Soumitra Mondal Khan, a BJP member of the Indian parliament, broke down in Kolkata the other day while dwelling on his grief before the media. The grief related to his wife Sujata's joining the Trinamul Congress (TMC). The TMC, complained Khan, had divided his family by stealing his wife from him, though he did not quite say how. It was a simple enough matter of his spouse, evidently not agreeing with him on his brand of politics, who thought of making her own political views clear. Disappointed with the BJP, she has gone over to the TMC. For that matter, her husband was once with the TMC before adopting his turncoat role of linking up with the BJP.
Khan has now decided, in his finite wisdom, to file for divorce. That again was quirky action. There are families everywhere where politics is a matter for the individuals constituting them. One quite does not understand why Khan, having been happily married to Sujata for the last decade -- and she even campaigned for him at the last Lok Sabha election, helping him not a little to get elected -- is now willing to sacrifice his family because he and his spouse do not follow the same line of politics any more. And he wept before the media, more than once.
Soumitra and Sujata are not the first people in a family to pursue different brands of politics. There have been others in our times, though they may not have been people married to one another. There is the rivalry between Sri Lanka's former President Chandrika Kumaratunga and her brother Anura Bandaranaike. Children of Sirimavo Bandaranaike and SDRD Bandaranaike, the siblings pursued politics from different political parties, but they did not bring their family links to an end. Anura died suddenly in 2008. Chandrika, as President, was a target of the LTTE, losing one of her eyes to a suicide attack directed at her.

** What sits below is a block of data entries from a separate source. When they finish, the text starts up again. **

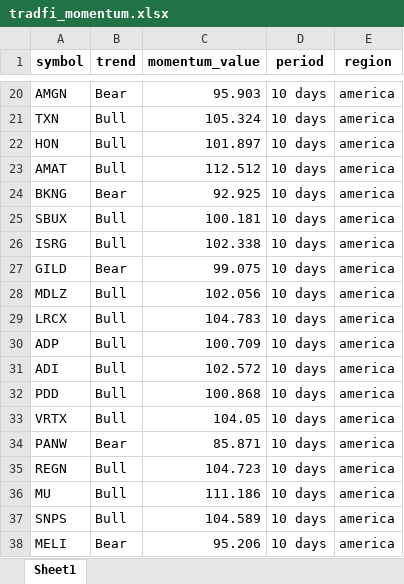
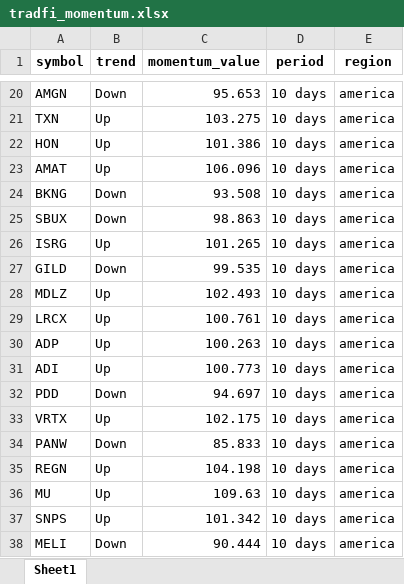
Before and after one commit to tiagolvsantos/trading_tools, an Excel workbook: generated_reports/tradfi_momentum.xlsx, sheet Sheet1, drawn as a sheet; only a part is shown, gaps mark what is left out; values as stored, in another font and other column widths than the file's, no borders; the diff covers the shown part only; the diff names each change by its address in the sheet, - before the commit and + after, or states it on an @@ line.

```diff
--- a/generated_reports/tradfi_momentum.xlsx (sheet Sheet1)
+++ b/generated_reports/tradfi_momentum.xlsx (sheet Sheet1)
-B20 (trend): Bear
+B20 (trend): Down
-C20 (momentum_value): 95.903
+C20 (momentum_value): 95.653
-B21:B23 (trend): Bull
+B21:B23 (trend): Up
-C21 (momentum_value): 105.324
+C21 (momentum_value): 103.275
-C22 (momentum_value): 101.897
+C22 (momentum_value): 101.386
-C23 (momentum_value): 112.512
+C23 (momentum_value): 106.096
-B24 (trend): Bear
+B24 (trend): Down
-C24 (momentum_value): 92.925
+C24 (momentum_value): 93.508
-B25 (trend): Bull
+B25 (trend): Down
-C25 (momentum_value): 100.181
+C25 (momentum_value): 98.863
-B26 (trend): Bull
+B26 (trend): Up
-C26 (momentum_value): 102.338
+C26 (momentum_value): 101.265
-B27 (trend): Bear
+B27 (trend): Down
-C27 (momentum_value): 99.075
+C27 (momentum_value): 99.535
-B28:B31 (trend): Bull
+B28:B31 (trend): Up
-C28 (momentum_value): 102.056
+C28 (momentum_value): 102.493
-C29 (momentum_value): 104.783
+C29 (momentum_value): 100.761
-C30 (momentum_value): 100.709
+C30 (momentum_value): 100.263
-C31 (momentum_value): 102.572
+C31 (momentum_value): 100.773
-B32 (trend): Bull
+B32 (trend): Down
-C32 (momentum_value): 100.868
+C32 (momentum_value): 94.697
-B33 (trend): Bull
+B33 (trend): Up
-C33 (momentum_value): 104.05
+C33 (momentum_value): 102.175
-B34 (trend): Bear
+B34 (trend): Down
-C34 (momentum_value): 85.871
+C34 (momentum_value): 85.833
-B35:B37 (trend): Bull
+B35:B37 (trend): Up
-C35 (momentum_value): 104.723
+C35 (momentum_value): 104.198
-C36 (momentum_value): 111.186
+C36 (momentum_value): 109.63
-C37 (momentum_value): 104.589
+C37 (momentum_value): 101.342
-B38 (trend): Bear
+B38 (trend): Down
-C38 (momentum_value): 95.206
+C38 (momentum_value): 90.444
```
Also changed, not shown: 1166 edited cells elsewhere in this sheet, generated_reports/crypto_momentum.xlsx, 3 other files.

In recent weeks, we have had in the US the reality of Rudy Giuliani's daughter moving away from her father's politics and publicly letting people know that she was voting for Joe Biden at the presidential election. We can presume, though, that such independence on the part of the young woman will certainly not have closed the door on her ties with her father. Politics is where it ought to be; and family is where it should be. But, yes, often the truth is something else. It is especially in our South Asian clime that family and politics run aground when ideas are sometimes played out at their extremities.
Think back on Maneka Gandhi, the widow of Sanjay Gandhi. She and her son Varun are today with the Bharatiya Janata Party, while Sonia Gandhi and her children Priyanka and Rahul are deeply involved with Congress politics. The two branches of Indira Gandhi's family have remained estranged, with not much of communication between them. The bitterness dates back to the times when Maneka developed serious differences with Indira after the tragic death of Sanjay and moved out of the prime minister's residence in the early 1980s.
There are tales of families splitting, often in tragic manner, over their different political views. Benazir Bhutto at one point removed her mother Nusrat Bhutto from the leadership of the Pakistan People's Party. Begum Bhutto had been leading the party, even as Benazir waged a struggle against General Ziaul Haq, since the execution of Zulfikar Ali Bhutto. Her ouster by her daughter was the first sign of discord in the Bhutto family. Circumstances were to worsen further, when Benazir's brother, the Bhuttos' elder son Murtaza, formed his own faction of the People's Party, naming it PPP (Shaheed Bhutto). While Benazir served as Pakistan's Prime Minister, Murtaza, by then implacably opposed to his sister's politics, was elected to the Sindh provincial assembly. Murtaza Bhutto was later murdered in Karachi in a shoot-out that has never been explained. His sister was then Prime Minister, but could do little to inquire into the assassination. In later years, Murtaza's daughter Fatima Bhutto, today a celebrated author, would hold Benazir Bhutto and Asif Zardari responsible for the death of her father.
Pakistan's first military ruler Ayub Khan had his brother Sardar Bahadur Khan, a respected individual playing proper parliamentary and ministerial roles in the 1950s, opposing his brand of politics. The siblings did not see eye to eye, but their disagreements did not make them wrangle in public. While Ayub ruled the country as its strongman, Bahadur Khan served as leader of the opposition in the national assembly in the early 1960s. The opposition was, as the record shows, at the time engaged in a struggle to restore parliamentary democracy, which Ayub's martial law had outlawed in 1958, in the country.
There is the case of the Indian state of Andhra Pradesh, where N.T. Rama Rao, the actor-turned-politician, served as chief minister a multiple number of times. At a point, though, palace intrigue by his son-in-law Chandrababu Naidu saw him lose his primacy in state politics. A family thus was divided along political lines, with rancour taking over.
In Soumitra Mondal Khan's case, it is his ego which has been humiliated. But, then, in politics one is expected to have a thick skin. Khan does not have that. His love for the BJP is clearly deeper than his love for his wife. It may well be that in the not too distant future, disgruntled with his current brand of politics, he will divorce the BJP. Where might that leave him, with both his party and his wife out of his life?